EXTRACTED RECORDS START
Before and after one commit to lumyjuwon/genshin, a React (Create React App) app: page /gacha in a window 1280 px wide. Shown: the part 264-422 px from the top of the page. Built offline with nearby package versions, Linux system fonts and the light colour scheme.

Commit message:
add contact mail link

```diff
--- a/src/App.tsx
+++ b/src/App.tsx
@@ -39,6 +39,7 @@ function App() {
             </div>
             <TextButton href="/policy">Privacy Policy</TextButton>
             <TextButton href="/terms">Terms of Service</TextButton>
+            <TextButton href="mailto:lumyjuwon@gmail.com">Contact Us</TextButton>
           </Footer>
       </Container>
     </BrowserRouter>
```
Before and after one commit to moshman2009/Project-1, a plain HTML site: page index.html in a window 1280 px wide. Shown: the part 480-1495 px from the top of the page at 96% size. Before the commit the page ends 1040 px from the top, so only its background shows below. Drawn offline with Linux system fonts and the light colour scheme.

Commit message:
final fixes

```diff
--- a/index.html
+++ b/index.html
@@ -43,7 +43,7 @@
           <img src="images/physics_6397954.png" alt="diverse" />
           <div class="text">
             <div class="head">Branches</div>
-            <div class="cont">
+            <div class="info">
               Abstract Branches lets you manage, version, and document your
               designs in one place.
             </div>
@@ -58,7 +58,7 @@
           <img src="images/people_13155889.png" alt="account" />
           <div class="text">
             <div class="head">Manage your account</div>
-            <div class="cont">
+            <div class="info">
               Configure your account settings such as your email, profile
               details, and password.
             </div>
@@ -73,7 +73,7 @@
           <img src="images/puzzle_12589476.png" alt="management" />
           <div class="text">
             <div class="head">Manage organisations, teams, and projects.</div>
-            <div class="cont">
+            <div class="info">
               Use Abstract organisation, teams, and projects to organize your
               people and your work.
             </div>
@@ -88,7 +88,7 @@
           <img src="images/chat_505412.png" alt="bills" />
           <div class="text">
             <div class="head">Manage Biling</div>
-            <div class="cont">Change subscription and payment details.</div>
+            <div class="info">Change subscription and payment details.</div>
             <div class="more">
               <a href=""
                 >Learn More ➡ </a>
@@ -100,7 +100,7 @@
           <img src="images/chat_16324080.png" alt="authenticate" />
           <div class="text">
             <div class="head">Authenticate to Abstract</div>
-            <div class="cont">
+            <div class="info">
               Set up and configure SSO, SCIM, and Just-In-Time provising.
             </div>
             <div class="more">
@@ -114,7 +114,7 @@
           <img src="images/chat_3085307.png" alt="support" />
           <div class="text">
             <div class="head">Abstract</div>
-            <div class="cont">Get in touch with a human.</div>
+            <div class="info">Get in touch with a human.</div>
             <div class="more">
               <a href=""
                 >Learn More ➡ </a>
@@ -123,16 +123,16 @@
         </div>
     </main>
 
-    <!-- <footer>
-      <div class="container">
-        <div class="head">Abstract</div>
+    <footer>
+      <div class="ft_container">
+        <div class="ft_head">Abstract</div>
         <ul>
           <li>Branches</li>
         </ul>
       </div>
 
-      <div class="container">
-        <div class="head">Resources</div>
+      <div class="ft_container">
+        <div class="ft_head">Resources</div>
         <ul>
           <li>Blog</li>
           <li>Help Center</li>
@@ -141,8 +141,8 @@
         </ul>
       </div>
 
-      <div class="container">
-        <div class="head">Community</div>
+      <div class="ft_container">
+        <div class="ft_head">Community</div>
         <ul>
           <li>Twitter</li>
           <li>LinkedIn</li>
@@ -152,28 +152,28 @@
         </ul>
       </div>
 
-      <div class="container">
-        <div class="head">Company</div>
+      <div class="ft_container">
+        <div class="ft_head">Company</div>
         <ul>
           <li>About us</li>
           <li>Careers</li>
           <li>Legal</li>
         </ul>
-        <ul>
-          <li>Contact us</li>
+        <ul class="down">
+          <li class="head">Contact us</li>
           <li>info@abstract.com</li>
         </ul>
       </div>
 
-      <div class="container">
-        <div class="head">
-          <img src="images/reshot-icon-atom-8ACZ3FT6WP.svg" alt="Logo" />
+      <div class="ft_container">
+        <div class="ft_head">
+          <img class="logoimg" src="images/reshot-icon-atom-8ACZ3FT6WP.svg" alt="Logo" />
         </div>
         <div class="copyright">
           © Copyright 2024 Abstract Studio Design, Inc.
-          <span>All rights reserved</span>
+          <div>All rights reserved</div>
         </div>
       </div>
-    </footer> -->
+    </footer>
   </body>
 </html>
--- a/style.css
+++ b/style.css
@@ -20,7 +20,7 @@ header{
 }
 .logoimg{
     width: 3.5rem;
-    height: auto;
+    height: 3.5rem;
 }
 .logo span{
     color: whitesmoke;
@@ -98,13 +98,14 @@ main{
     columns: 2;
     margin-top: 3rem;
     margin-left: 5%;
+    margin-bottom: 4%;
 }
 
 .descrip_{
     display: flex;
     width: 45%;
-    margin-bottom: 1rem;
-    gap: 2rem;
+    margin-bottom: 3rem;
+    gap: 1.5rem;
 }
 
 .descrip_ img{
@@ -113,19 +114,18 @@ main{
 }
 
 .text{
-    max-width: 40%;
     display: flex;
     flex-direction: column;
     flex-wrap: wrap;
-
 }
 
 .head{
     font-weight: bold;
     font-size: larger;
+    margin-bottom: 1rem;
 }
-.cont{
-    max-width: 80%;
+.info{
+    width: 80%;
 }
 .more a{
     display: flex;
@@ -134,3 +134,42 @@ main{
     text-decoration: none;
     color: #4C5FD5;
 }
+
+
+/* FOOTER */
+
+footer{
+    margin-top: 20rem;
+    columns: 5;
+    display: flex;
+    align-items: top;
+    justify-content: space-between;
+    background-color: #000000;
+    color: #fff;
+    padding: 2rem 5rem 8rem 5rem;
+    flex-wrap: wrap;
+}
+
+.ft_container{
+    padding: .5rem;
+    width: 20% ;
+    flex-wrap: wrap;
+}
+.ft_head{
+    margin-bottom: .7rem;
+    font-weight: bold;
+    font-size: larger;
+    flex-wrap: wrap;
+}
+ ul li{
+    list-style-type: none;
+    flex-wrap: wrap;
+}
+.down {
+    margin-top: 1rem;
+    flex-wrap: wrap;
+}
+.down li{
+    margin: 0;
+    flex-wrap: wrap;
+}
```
EXTRACTED RECORDS END
(TASK TO CARRY OUT): Which lines in the data hold the string "human"? Copy each of them.

(EXERCISE ANSWER):
-            <div class="cont">Get in touch with a human.</div>
+            <div class="info">Get in touch with a human.</div>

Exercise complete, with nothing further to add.